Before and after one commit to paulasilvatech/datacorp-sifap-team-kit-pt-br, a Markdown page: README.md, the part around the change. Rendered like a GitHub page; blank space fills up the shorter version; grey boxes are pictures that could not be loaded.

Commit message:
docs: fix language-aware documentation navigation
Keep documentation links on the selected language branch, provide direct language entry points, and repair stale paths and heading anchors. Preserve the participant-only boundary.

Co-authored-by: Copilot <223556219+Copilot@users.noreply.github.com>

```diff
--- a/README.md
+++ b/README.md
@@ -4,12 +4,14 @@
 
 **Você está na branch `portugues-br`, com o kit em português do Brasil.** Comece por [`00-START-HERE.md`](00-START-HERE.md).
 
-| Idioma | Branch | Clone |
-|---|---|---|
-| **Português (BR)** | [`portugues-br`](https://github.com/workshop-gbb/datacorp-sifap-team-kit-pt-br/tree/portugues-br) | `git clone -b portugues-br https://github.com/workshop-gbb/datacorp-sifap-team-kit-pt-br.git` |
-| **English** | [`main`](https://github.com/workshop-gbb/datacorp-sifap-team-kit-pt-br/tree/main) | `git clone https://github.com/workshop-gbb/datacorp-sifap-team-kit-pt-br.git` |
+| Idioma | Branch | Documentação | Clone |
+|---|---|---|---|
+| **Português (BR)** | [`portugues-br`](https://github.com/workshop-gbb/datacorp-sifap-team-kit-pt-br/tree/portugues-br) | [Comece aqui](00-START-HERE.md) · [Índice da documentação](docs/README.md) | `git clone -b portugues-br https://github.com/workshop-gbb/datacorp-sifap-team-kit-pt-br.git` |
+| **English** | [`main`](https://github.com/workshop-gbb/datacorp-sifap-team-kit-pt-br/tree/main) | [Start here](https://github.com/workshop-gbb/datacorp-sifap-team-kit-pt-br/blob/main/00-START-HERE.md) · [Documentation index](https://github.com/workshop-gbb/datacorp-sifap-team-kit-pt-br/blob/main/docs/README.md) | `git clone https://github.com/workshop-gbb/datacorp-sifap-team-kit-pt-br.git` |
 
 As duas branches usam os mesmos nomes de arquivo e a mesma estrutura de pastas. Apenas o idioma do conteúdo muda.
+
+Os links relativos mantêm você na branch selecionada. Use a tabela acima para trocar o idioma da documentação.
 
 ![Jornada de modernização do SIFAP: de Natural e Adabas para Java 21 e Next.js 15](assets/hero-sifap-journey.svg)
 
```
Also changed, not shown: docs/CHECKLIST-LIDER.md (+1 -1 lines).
────────────────────
In how many lines of the listing does the word "main" appear? Give the number by itself.

Response to the task =>
2